Dr. Foraker received her PhD in epidemiology from The University of North Carolina at Chapel Hill, where her research focused on evaluating the impact of socioeconomic status on incident cardiovascular disease, receipt of cardiovascular treatments, and the progression of heart failure. Dr. Foraker also received her undergraduate and graduate degrees in education and health promotion, respectively, from The University of Iowa.
Dr. Randi Foraker recently participated in a Beyond Boundaries Podcast at Washington University in St Louis. Joining her is PhD Candidate and Graduate Research Assistant Joshua Landman. Hear them talk about their backgrounds, the work they pursue at WashU, and the effects of COVID-19 on both their life and research pursuits. They imparted some great advice for incoming first year students as well.
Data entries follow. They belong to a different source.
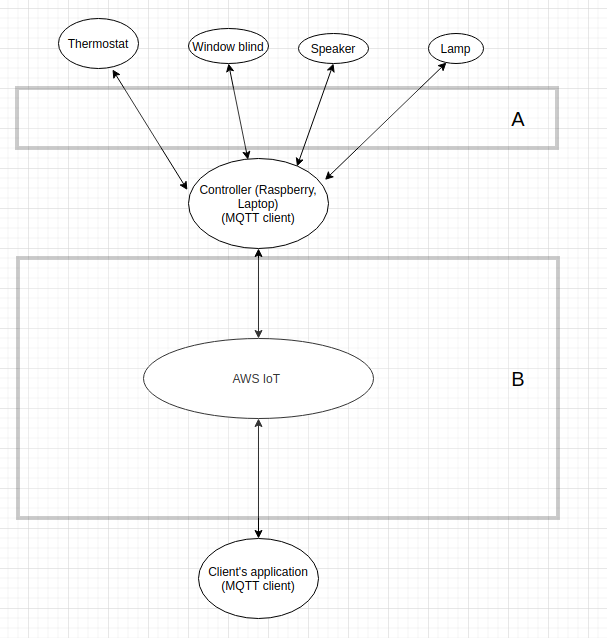
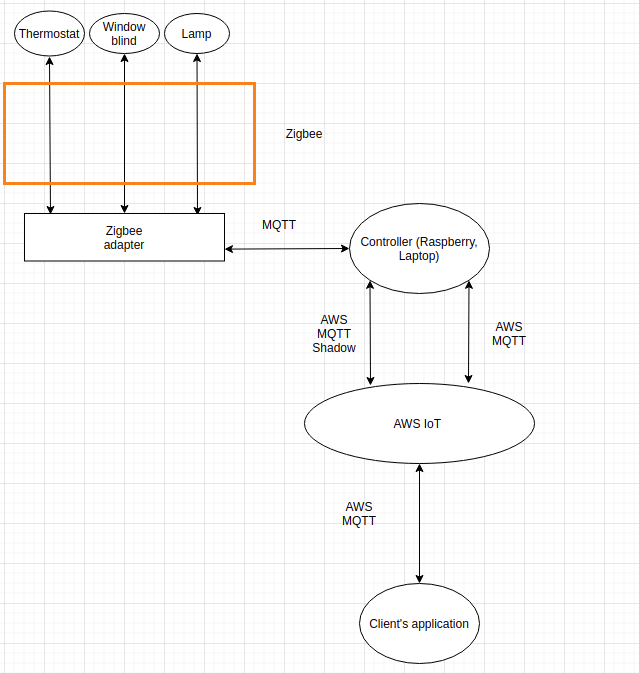
updated readme

diff --git a/readme.md b/readme.md
@@ -1,56 +1,13 @@
 # IoT Project - Smart Home
-
-## Policy
-**theme-controller-Policy** and **theme-application-Policy**
-<pre>   
-{  
-  "Version": "2012-10-17",  
-  "Statement": [  
-    {  
-      "Effect": "Allow",  
-      "Action": [  
-        "iot:Publish",  
-        "iot:Receive"  
-      ],  
-      "Resource": [  
-        "arn:aws:iot:us-east-1:478545304112:topic/theme/sensors/reported",  
-        "arn:aws:iot:us-east-1:478545304112:topic/theme/actuators/desired"  
-      ]  
-    },  
-    {  
-      "Effect": "Allow",  
-      "Action": [  
-        "iot:Subscribe"  
-      ],  
-      "Resource": [  
-        "arn:aws:iot:us-east-1:478545304112:topicfilter/theme/sensors/reported",  
-        "arn:aws:iot:us-east-1:478545304112:topicfilter/theme/actuators/desired"  
-      ]  
-    },  
-    {  
-      "Effect": "Allow",  
-      "Action": [  
-        "iot:Connect"  
-      ],  
-      "Resource": [  
-        "arn:aws:iot:us-east-1:478545304112:client/theme-controller",  
-        "arn:aws:iot:us-east-1:478545304112:client/theme-application"  
-      ]  
-    }  
-  ]  
-}  
-</pre>
+This project is a POC of a system allowing users to manage their home devices in order to change home themes.
 
 ## Devices 
 * Lamp - https://www.zigbee2mqtt.io/devices/AU-A1GSZ9RGBW.html
 * Thermostat - https://www.zigbee2mqtt.io/devices/Zen-01-W.html
 * Curtains - https://www.zigbee2mqtt.io/devices/W40CZ.html
-* Speaker - https://www.mediaexpert.pl/komputery-i-tablety/akcesoria-komputerowe/glosniki-komputerowe/glosniki-trust-remo-2-0-speaker-set?gclid=CjwKCAiAudD_BRBXEiwAudakX1TzMnU0TK4Qkwo9jno1q-ObeIbjTx-fI241vYgENOZcuECtPQPCXhoCSGoQAvD_BwE
 
 ## System diagram
 <div style="text-align:center"><img src="readme_img/diag.png" /></div>
-
-## Installation
 
 ## Run
 ```console
@@ -59,8 +16,4 @@ python simulator/simulator.py
 python controller/controller.py
 python app/app.py
 ```
-
-To stop a mosquitto broker type:
-```console
-sudo service mosquitto stop
-```
+Also you have to be running zigbee software, you can download it from https://www.zigbee2mqtt.io/.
- Approaches for the integration of socioeconomic and patient-reported outcome data with electronic health record data
- Interventional approaches to the use of electronic health records in order to address modifiable risk factors for disease and enable patient-centered decision making
- Study design methodology and data analysis
- Josh Landman, MS, PhD Candidate, Washington University in St. Louis, Division of Computational & Data Sciences
- Abigail Lewis, BA, PhD Student, Washington University in St. Louis, Division of Computational & Data Sciences
- When Past Is Not a Prologue: Adapting Informatics Practice During a Pandemic. Journal of the American Medical Informatics Association
- Transmission Dynamics: Data Sharing in the COVID ‐19 Era. Learning Health Systems
- A Randomized Controlled Trial Evaluating the BREASTChoice Tool for Personalized Decision Support About Breast Reconstruction After Mastectomy. Annals of Surgery
- Distribution of Cardiovascular Health by Individual- and Neighborhood-Level Socioeconomic Status: Findings From the Jackson Heart Study. Global Heart
- Are Synthetic Data Derivatives the Future of Translational Medicine? JACC: Basic to Translational Science
- Survival After MI in a Community Cohort Study: Contribution of Comorbidities in NSTEMI. Global Heart
- Electronic Health Record-based Assessment of Cardiovascular Health: the Stroke Prevention in Healthcare Delivery Environments (SPHERE) Study. Preventive Medicine Reports
- Comparison of Risk Scores for the Prediction of Stroke in African Americans: Findings from the Jackson Heart Study. American Heart Journal
- Rethinking the Role and Impact of Health Information Technology: Informatics as an Interventional Discipline. BMC Medical Informatics and Decision Making
- The Geographic Distribution of Cardiovascular Health in the Stroke Prevention in Healthcare Delivery Environments (SPHERE) Study. Journal of Biomedical Informatics